Along with herds of springbok, zebra, and blue wildebeest, you’ll see plenty of elephants and lions and, if you’re lucky, cheetahs.
You’ll also see desert animals such as oryx, meerkat, ostrich, and bat-eared foxes.
The park is the best place in Africa to spot black rhinos, while black-faced impala and Damara dik-dik are two other remarkable species. They’re only found in one other place – across the border in Angola.
Wildlife surrounding Etosha National Park
To the south of Etosha, Waterberg Plateau Park is home to some rare species, such as sable and roan antelope and black and white rhino, and Namibia’s only breeding colony of Cape Vultures.
Wildlife in Damaraland
Among the rugged mountains of Damaraland, in Namibia’s northwest, are free-roaming populations of desert elephants (which are incredibly rare – the only other place in the world you’ll find them is Mali) and desert-adapted black rhinos and lions.
Namibia’s most rewarding wildlife experiences include tracking black rhinos and elephants against spectacular desert backdrops.
Wildlife in the Zambezi Region of Namibia
In far north-eastern Namibia, the Zambezi Region (formerly known as the Caprivi Strip) offers a different wildlife experience to the rest of the country, thanks to its heavy summer rainfall, rivers, and water sources.
This is where you can see hippos and crocodiles, and it’s one of the only places in the country where buffalo occur. A highlight of the Zambezi Region is water-based wildlife viewing from boats or a mokoro (traditional dug-out canoe).
Wildlife on the Skeleton Coast of Namibia
Stretching along Namibia’s northern coastline, the Skeleton Coast National Park has one of the world’s largest breeding colonies of Cape fur seals at the Cape Cross Seal Reserve.
There are around 100,000 seals here year-round, and if you visit the reserve in November and December, you’ll see their tiny pups – and perhaps a stalking jackal.
Wildlife in Central Namibia
In central Namibia, there’s marine wildlife to see from a boat and kayaking trips from Walvis Bay to spot seals, whales, and dolphins.

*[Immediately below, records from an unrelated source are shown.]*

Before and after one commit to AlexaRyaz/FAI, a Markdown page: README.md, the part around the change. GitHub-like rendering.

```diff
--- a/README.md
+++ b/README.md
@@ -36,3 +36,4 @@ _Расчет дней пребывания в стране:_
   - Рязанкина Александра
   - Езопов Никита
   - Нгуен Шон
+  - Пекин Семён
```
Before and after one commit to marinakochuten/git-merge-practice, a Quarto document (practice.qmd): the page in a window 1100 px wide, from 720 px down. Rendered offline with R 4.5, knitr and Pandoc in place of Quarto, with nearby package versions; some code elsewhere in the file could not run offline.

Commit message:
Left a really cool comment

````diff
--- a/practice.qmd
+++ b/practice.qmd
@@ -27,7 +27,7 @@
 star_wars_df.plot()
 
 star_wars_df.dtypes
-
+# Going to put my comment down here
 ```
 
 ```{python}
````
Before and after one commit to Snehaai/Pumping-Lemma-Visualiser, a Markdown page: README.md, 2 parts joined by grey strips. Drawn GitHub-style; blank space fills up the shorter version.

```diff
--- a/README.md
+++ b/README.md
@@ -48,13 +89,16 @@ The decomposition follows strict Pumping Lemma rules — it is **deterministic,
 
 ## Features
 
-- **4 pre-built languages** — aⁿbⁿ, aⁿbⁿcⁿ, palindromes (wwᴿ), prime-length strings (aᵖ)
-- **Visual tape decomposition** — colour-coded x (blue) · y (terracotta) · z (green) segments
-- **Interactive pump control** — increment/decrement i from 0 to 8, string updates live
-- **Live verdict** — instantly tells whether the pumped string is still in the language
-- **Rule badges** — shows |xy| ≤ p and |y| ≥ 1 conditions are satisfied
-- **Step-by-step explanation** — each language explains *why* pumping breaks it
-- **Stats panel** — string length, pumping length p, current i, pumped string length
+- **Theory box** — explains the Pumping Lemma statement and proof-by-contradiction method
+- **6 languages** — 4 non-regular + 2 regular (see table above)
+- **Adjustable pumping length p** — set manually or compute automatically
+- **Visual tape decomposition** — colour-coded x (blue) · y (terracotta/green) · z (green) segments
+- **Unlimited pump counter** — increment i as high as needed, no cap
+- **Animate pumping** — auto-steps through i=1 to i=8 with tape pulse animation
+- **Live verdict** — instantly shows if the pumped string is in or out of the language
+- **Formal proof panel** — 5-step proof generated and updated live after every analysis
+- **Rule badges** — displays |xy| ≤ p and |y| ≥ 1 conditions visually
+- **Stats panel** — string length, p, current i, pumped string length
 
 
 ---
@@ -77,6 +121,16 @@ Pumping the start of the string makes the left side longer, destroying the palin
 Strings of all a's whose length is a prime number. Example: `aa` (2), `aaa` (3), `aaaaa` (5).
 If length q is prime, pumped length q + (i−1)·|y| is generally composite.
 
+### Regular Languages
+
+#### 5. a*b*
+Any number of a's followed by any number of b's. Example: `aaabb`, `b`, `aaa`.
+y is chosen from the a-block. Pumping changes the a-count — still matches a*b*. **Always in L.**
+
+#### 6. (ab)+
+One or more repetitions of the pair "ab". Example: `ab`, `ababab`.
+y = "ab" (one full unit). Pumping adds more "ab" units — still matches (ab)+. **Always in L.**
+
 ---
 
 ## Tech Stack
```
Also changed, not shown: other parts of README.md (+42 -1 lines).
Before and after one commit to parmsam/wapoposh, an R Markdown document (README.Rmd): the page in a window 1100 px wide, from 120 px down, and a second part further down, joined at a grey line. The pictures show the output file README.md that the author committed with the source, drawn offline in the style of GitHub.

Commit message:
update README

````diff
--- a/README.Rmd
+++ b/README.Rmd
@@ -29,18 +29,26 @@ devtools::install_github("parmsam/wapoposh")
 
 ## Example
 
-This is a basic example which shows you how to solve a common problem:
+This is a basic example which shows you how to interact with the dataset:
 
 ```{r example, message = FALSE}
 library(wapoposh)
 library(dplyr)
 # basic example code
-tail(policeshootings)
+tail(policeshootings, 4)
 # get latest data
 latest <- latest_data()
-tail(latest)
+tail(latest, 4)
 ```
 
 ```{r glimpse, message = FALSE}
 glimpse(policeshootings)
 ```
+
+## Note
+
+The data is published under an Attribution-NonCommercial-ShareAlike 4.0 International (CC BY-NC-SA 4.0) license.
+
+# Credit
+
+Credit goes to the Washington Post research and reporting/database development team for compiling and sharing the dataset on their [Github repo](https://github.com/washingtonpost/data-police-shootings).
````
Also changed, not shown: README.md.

Central Namibia also has two places to take part in animal tracking. Search for cheetahs and leopards at Okonjima Nature Reserve near Otjiwarongo and track rare and extremely elusive pangolins at Erindi Private Game Reserve.
Wildlife in Southern Namibia
Southern Namibia isn’t a prime big-game region. However, if you want to see the animals of the Namib Desert (oryx, springbok, kudu, zebra, giraffe, hartebeest, leopard, hyena, jackal, and fox), the NamibRand Nature Reserve, a vast conservation area with spectacular scenery and a low density of visitors, is your best bet.
An unusual wildlife highlight of southern Namibia is the herd of around 150 wild horses that roam freely in the desert between Aus and Lüderitz – the world’s only desert-dwelling wild horses.